__PROBLEM TO SOLVE__: Restate the full listing word for word; images stay out of it.

__RECORDS TO USE__:
--- START ---

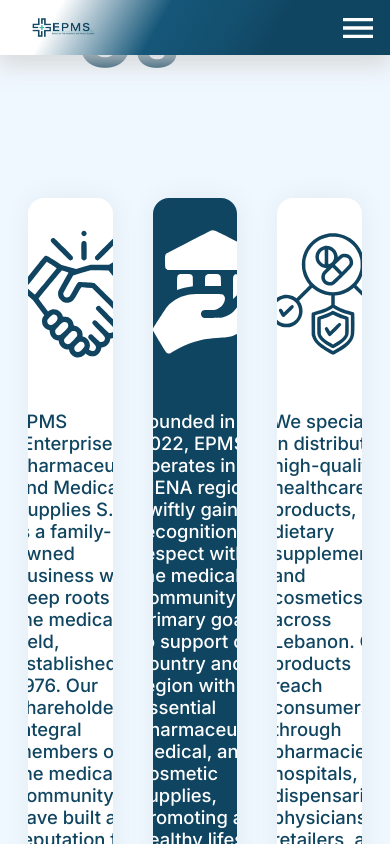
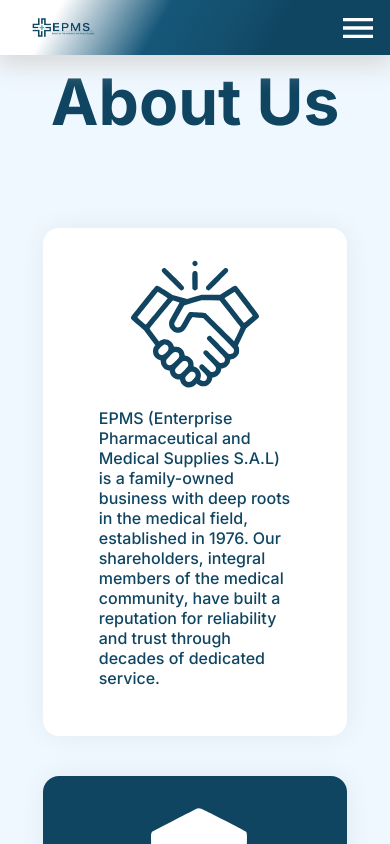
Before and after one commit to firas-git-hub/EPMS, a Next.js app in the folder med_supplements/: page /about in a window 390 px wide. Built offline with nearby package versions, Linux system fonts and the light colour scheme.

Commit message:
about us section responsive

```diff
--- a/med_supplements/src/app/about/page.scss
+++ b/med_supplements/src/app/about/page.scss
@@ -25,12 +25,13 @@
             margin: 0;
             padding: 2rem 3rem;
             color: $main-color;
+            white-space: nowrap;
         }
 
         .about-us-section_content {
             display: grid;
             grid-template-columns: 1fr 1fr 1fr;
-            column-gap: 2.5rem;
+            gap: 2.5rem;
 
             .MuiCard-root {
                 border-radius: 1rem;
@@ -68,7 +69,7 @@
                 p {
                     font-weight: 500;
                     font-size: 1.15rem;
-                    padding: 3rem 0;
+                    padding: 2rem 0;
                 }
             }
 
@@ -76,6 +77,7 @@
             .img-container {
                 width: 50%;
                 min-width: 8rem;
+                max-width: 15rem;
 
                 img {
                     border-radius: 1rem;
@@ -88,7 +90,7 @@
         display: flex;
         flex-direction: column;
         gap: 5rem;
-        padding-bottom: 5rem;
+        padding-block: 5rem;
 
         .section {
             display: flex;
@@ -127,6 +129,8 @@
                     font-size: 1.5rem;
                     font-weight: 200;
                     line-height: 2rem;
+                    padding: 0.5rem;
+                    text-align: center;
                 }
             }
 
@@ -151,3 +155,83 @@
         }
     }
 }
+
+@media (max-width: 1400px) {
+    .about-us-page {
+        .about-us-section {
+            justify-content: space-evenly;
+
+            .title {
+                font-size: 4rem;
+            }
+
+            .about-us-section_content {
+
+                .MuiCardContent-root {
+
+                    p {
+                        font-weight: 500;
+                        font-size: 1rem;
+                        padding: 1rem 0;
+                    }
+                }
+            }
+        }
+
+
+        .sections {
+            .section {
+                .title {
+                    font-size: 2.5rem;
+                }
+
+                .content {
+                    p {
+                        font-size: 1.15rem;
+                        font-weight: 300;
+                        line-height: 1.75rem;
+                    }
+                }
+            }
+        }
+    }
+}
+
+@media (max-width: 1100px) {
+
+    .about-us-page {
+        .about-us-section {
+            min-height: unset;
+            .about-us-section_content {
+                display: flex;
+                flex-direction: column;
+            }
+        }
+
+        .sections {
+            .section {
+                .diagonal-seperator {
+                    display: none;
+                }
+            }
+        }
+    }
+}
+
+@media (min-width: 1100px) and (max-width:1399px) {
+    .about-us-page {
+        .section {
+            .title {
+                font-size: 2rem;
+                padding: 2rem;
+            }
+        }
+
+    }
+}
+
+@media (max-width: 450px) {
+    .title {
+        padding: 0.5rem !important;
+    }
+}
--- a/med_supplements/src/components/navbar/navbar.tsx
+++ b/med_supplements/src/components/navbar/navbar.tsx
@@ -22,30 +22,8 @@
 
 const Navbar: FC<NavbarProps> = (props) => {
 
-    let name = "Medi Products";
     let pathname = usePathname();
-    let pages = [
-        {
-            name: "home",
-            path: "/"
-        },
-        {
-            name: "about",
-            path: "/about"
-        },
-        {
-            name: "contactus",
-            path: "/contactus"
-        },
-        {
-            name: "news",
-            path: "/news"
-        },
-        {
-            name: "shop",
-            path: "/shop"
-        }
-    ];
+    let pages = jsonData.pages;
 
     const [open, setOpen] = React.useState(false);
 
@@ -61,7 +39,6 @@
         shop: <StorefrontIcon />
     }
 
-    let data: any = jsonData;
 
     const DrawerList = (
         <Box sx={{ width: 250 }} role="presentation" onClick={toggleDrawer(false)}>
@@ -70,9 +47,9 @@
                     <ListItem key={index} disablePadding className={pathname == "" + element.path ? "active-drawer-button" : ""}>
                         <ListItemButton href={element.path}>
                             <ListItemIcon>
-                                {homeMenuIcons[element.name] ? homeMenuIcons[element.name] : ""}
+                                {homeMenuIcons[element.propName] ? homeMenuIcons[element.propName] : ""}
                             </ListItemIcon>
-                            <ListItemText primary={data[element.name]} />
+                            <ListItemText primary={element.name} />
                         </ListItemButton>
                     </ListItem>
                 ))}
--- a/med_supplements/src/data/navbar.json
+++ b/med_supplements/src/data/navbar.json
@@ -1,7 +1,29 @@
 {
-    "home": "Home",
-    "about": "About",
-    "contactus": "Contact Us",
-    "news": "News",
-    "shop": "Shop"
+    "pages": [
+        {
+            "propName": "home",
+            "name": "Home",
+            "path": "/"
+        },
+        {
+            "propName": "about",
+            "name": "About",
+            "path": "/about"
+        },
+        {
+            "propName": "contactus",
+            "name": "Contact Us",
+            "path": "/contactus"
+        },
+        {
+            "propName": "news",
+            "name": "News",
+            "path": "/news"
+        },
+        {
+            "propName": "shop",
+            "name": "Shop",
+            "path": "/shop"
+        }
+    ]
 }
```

--- END ---

__FINAL ANSWER__:
Before and after one commit to firas-git-hub/EPMS, a Next.js app in the folder med_supplements/: page /about in a window 390 px wide. Built offline with nearby package versions, Linux system fonts and the light colour scheme.

Commit message:
about us section responsive

```diff
--- a/med_supplements/src/app/about/page.scss
+++ b/med_supplements/src/app/about/page.scss
@@ -25,12 +25,13 @@
             margin: 0;
             padding: 2rem 3rem;
             color: $main-color;
+            white-space: nowrap;
         }
 
         .about-us-section_content {
             display: grid;
             grid-template-columns: 1fr 1fr 1fr;
-            column-gap: 2.5rem;
+            gap: 2.5rem;
 
             .MuiCard-root {
                 border-radius: 1rem;
@@ -68,7 +69,7 @@
                 p {
                     font-weight: 500;
                     font-size: 1.15rem;
-                    padding: 3rem 0;
+                    padding: 2rem 0;
                 }
             }
 
@@ -76,6 +77,7 @@
             .img-container {
                 width: 50%;
                 min-width: 8rem;
+                max-width: 15rem;
 
                 img {
                     border-radius: 1rem;
@@ -88,7 +90,7 @@
         display: flex;
         flex-direction: column;
         gap: 5rem;
-        padding-bottom: 5rem;
+        padding-block: 5rem;
 
         .section {
             display: flex;
@@ -127,6 +129,8 @@
                     font-size: 1.5rem;
                     font-weight: 200;
                     line-height: 2rem;
+                    padding: 0.5rem;
+                    text-align: center;
                 }
             }
 
@@ -151,3 +155,83 @@
         }
     }
 }
+
+@media (max-width: 1400px) {
+    .about-us-page {
+        .about-us-section {
+            justify-content: space-evenly;
+
+            .title {
+                font-size: 4rem;
+            }
+
+            .about-us-section_content {
+
+                .MuiCardContent-root {
+
+                    p {
+                        font-weight: 500;
+                        font-size: 1rem;
+                        padding: 1rem 0;
+                    }
+                }
+            }
+        }
+
+
+        .sections {
+            .section {
+                .title {
+                    font-size: 2.5rem;
+                }
+
+                .content {
+                    p {
+                        font-size: 1.15rem;
+                        font-weight: 300;
+                        line-height: 1.75rem;
+                    }
+                }
+            }
+        }
+    }
+}
+
+@media (max-width: 1100px) {
+
+    .about-us-page {
+        .about-us-section {
+            min-height: unset;
+            .about-us-section_content {
+                display: flex;
+                flex-direction: column;
+            }
+        }
+
+        .sections {
+            .section {
+                .diagonal-seperator {
+                    display: none;
+                }
+            }
+        }
+    }
+}
+
+@media (min-width: 1100px) and (max-width:1399px) {
+    .about-us-page {
+        .section {
+            .title {
+                font-size: 2rem;
+                padding: 2rem;
+            }
+        }
+
+    }
+}
+
+@media (max-width: 450px) {
+    .title {
+        padding: 0.5rem !important;
+    }
+}
--- a/med_supplements/src/components/navbar/navbar.tsx
+++ b/med_supplements/src/components/navbar/navbar.tsx
@@ -22,30 +22,8 @@
 
 const Navbar: FC<NavbarProps> = (props) => {
 
-    let name = "Medi Products";
     let pathname = usePathname();
-    let pages = [
-        {
-            name: "home",
-            path: "/"
-        },
-        {
-            name: "about",
-            path: "/about"
-        },
-        {
-            name: "contactus",
-            path: "/contactus"
-        },
-        {
-            name: "news",
-            path: "/news"
-        },
-        {
-            name: "shop",
-            path: "/shop"
-        }
-    ];
+    let pages = jsonData.pages;
 
     const [open, setOpen] = React.useState(false);
 
@@ -61,7 +39,6 @@
         shop: <StorefrontIcon />
     }
 
-    let data: any = jsonData;
 
     const DrawerList = (
         <Box sx={{ width: 250 }} role="presentation" onClick={toggleDrawer(false)}>
@@ -70,9 +47,9 @@
                     <ListItem key={index} disablePadding className={pathname == "" + element.path ? "active-drawer-button" : ""}>
                         <ListItemButton href={element.path}>
                             <ListItemIcon>
-                                {homeMenuIcons[element.name] ? homeMenuIcons[element.name] : ""}
+                                {homeMenuIcons[element.propName] ? homeMenuIcons[element.propName] : ""}
                             </ListItemIcon>
-                            <ListItemText primary={data[element.name]} />
+                            <ListItemText primary={element.name} />
                         </ListItemButton>
                     </ListItem>
                 ))}
--- a/med_supplements/src/data/navbar.json
+++ b/med_supplements/src/data/navbar.json
@@ -1,7 +1,29 @@
 {
-    "home": "Home",
-    "about": "About",
-    "contactus": "Contact Us",
-    "news": "News",
-    "shop": "Shop"
+    "pages": [
+        {
+            "propName": "home",
+            "name": "Home",
+            "path": "/"
+        },
+        {
+            "propName": "about",
+            "name": "About",
+            "path": "/about"
+        },
+        {
+            "propName": "contactus",
+            "name": "Contact Us",
+            "path": "/contactus"
+        },
+        {
+            "propName": "news",
+            "name": "News",
+            "path": "/news"
+        },
+        {
+            "propName": "shop",
+            "name": "Shop",
+            "path": "/shop"
+        }
+    ]
 }
```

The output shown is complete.